Editor's Note: Bryan originally wrote this article for the EMS community. Read it; think about it; consider it as it pertains to the law enforcement community. Interesting answers come to light about fitness across the entire public safety spectrum.
Last year I wrote a series of articles on fitness and wellness within EMS. I did not realize the can of worms that I would open within the emergency services. I have received countless e-mails from all over the globe on this topic, which tells me that the issue is larger than I had perceived. But the common denominator in all the inquiries is - how do you implement a POST employment fitness program and have the crews adhere to those norms?

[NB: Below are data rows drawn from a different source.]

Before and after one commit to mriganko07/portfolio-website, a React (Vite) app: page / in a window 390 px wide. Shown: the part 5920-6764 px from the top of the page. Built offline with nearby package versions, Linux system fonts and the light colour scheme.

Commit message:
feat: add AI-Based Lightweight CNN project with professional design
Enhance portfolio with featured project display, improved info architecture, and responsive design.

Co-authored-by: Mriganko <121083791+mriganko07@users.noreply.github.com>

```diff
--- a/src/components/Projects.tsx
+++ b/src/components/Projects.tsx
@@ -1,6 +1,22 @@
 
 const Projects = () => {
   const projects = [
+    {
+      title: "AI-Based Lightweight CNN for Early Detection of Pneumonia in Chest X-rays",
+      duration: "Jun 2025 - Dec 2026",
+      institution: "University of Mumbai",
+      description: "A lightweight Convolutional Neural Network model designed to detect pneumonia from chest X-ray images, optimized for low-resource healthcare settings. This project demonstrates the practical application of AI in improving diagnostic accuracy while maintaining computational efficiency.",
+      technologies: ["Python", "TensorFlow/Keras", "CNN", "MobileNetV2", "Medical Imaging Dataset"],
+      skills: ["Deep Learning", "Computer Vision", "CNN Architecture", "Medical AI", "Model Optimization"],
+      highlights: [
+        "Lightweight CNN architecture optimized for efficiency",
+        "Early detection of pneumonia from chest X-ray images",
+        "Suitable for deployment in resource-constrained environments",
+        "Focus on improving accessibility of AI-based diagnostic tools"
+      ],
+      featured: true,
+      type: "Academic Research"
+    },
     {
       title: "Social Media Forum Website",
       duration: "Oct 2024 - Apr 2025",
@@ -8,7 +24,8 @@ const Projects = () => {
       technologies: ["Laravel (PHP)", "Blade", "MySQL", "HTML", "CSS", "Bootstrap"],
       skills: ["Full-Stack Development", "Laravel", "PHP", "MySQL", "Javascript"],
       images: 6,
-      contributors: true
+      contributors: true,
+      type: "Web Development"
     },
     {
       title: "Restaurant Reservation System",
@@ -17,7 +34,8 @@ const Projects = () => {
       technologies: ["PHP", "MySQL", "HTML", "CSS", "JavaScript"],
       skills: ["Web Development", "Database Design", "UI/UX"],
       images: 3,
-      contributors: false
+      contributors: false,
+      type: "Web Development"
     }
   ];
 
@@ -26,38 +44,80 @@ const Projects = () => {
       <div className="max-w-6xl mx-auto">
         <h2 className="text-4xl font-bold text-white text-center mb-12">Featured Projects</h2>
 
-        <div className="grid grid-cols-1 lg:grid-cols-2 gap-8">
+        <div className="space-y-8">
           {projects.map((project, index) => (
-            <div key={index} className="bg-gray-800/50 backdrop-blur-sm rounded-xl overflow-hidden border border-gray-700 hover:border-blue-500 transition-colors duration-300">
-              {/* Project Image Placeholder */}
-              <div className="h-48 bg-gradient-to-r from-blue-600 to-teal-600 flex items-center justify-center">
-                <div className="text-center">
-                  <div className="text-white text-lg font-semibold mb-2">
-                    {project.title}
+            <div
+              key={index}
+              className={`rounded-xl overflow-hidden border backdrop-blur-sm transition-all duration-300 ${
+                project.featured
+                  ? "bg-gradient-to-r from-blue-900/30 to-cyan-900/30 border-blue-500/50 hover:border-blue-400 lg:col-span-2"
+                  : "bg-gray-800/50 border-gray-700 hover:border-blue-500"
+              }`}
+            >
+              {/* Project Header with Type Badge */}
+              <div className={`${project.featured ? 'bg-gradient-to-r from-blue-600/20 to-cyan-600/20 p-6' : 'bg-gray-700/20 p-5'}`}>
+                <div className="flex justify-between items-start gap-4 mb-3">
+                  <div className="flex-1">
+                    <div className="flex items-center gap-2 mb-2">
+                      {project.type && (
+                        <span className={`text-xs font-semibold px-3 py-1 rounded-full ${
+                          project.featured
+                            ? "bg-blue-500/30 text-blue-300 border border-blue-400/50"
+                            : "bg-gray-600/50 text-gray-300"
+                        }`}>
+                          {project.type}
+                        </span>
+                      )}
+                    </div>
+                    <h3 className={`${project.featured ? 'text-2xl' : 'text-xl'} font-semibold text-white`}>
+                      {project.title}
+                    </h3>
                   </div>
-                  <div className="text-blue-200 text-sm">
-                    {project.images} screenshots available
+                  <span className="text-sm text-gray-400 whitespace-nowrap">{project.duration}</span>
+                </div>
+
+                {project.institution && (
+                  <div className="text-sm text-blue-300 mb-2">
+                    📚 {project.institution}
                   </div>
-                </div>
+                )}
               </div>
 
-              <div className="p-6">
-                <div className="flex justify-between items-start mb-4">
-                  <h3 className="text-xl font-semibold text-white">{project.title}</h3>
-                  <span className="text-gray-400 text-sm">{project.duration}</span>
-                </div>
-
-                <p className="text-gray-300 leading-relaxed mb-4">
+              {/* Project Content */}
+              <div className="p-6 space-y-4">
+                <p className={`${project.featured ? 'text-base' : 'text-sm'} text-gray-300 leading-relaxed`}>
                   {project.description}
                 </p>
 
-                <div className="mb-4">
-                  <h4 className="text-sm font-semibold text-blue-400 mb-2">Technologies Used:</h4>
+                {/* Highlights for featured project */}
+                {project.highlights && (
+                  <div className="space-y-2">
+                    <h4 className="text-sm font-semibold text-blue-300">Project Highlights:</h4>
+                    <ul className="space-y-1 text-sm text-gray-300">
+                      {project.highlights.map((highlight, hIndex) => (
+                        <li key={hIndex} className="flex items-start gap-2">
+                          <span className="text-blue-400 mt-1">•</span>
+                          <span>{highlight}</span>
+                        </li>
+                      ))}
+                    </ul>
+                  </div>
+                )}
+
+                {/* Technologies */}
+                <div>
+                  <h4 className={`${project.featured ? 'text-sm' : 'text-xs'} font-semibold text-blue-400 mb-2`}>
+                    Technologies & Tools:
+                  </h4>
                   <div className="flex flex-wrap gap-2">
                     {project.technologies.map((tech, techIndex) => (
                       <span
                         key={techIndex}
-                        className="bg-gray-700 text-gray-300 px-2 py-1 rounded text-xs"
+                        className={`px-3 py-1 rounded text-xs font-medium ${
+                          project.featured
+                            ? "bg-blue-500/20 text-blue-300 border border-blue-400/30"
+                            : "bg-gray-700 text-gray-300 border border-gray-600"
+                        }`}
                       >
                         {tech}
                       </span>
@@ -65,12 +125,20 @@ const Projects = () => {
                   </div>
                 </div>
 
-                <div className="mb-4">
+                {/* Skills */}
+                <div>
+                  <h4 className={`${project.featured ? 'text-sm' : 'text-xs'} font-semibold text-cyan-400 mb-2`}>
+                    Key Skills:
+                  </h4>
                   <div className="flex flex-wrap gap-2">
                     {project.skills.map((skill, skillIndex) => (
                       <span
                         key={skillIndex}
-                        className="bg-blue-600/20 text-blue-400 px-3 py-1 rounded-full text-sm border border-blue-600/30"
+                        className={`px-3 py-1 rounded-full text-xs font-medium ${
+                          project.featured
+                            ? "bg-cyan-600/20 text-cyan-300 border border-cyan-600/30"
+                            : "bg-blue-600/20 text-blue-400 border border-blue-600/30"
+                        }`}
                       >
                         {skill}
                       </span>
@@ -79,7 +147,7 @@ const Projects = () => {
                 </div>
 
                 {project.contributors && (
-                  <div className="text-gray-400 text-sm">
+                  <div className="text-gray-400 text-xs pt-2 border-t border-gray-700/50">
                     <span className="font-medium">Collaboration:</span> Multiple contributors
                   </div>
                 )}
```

As we all know a pre-employment fitness test is administered prior to hiring, but the conundrum is simply who designed the tests, are they valid and are they reproducible? I have personally seen many medics who wheeze climbing 2 flights of stairs pass these tests. So I am left wondering if the testing is done simply to appease the insurance company.
Let's face it, the system is flawed, medics are in demand, pay is poor and job stress is high. But, how do we as a profession set a standard and keep it? Fire and Police do not seem to have a problem; they get tested yearly and accept that fact. In EMS just the mere mention of yearly fitness testing incites a riot. Why, what are we so afraid of? Are we truly afraid of being healthy? Do we want to become our patients? Obese, on 7 meds, sedentary... or are most of you already there?
I know, modern EMS, especially in an urban setting is very busy and 911 abuse is rampant. There is little time to eat, sleep and rest let alone exercise. What about your days off? One of the true beauties of EMS is that you have built in days off. Should we be accountable to take care of ourselves on our off days? Almost every health club in the country has discounts for public safety employees.
If I were an occupational health nurse or safety officer I would lose my mind at the lack of motivation from most medics to ensure their own health and wellness. But since medics are unable to take care of themselves I guess it becomes the burden of the administration to protect us from ourselves. I mean why not, they already buy equipment to allow us to lift safer because we can not be disciplined enough ourselves to use proper mechanics.
Ok, enough ranting about how unmotivated some medics are to exercise. Back to testing. How do you make yearly testing something the crews will adhere to? My first thought is to simply make it a job standard, just like ACLS/PALS are required to maintain your patch. If your certification expires no patient care until you recertify; if you can not pass a fitness test are you not a liability to yourself and the department? Being unfit physically and/or educationally makes you a liability. You would not think of running calls with a revoked certification but you just might be doing it every day with a body that should be revoked.
Stay tuned for a monthly column where we will explore this topic and others further.
If you or your department has fitness testing for Medics please drop me a line and let me know what you do and how you do it, at firstname.lastname@example.org.